[[ EXERCISE INPUT open ]]

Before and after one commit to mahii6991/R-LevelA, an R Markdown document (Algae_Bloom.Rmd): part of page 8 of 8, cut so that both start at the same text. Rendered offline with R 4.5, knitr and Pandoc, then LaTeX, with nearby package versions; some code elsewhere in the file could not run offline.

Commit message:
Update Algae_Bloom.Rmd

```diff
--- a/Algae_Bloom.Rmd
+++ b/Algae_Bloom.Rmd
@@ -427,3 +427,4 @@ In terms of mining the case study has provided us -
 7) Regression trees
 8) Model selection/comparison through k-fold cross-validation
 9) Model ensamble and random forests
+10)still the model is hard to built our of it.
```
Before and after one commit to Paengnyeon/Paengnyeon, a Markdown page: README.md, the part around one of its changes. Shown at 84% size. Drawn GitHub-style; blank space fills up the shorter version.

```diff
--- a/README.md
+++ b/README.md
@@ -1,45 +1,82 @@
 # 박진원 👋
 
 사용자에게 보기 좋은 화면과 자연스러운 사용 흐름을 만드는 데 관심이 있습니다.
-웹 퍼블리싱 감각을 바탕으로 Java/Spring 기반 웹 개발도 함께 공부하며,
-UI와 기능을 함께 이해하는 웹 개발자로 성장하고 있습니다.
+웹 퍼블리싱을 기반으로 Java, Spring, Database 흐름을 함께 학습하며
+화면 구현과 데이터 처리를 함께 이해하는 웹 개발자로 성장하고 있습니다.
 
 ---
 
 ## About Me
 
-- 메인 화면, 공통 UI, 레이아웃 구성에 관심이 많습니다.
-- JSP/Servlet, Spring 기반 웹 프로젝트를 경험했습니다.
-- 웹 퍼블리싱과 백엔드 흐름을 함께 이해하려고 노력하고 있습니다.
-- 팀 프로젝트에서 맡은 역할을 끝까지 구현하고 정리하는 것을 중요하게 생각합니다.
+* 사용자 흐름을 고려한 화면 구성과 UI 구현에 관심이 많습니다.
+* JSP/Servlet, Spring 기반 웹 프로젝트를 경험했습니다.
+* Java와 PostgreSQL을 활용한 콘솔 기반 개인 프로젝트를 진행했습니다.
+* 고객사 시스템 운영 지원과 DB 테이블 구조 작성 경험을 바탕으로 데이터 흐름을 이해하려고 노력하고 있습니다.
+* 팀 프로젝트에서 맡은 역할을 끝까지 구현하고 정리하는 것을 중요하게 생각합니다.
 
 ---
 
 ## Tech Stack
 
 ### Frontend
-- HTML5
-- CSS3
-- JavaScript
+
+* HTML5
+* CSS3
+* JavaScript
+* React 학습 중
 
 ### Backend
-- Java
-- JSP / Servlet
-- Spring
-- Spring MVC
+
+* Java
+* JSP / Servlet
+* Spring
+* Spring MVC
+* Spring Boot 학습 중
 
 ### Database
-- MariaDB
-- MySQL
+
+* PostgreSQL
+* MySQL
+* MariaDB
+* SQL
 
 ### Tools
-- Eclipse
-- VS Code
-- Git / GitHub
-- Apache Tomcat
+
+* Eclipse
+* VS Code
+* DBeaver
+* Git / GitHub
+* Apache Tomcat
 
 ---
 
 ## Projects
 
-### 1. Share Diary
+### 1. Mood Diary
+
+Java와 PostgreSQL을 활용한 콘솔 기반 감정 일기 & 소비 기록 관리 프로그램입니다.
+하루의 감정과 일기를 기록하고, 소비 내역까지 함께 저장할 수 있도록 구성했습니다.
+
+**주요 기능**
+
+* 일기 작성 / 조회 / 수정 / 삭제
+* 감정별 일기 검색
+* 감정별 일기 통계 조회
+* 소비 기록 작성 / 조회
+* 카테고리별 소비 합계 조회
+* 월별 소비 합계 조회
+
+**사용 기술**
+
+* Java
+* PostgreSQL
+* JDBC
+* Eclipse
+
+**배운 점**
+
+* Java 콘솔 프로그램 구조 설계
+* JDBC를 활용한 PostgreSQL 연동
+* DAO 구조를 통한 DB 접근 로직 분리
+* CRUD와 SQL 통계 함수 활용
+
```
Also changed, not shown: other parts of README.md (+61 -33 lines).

[[ EXERCISE INPUT closed ]]

I need every line from the material that contains the word "이해하는".

-UI와 기능을 함께 이해하는 웹 개발자로 성장하고 있습니다.
+화면 구현과 데이터 처리를 함께 이해하는 웹 개발자로 성장하고 있습니다.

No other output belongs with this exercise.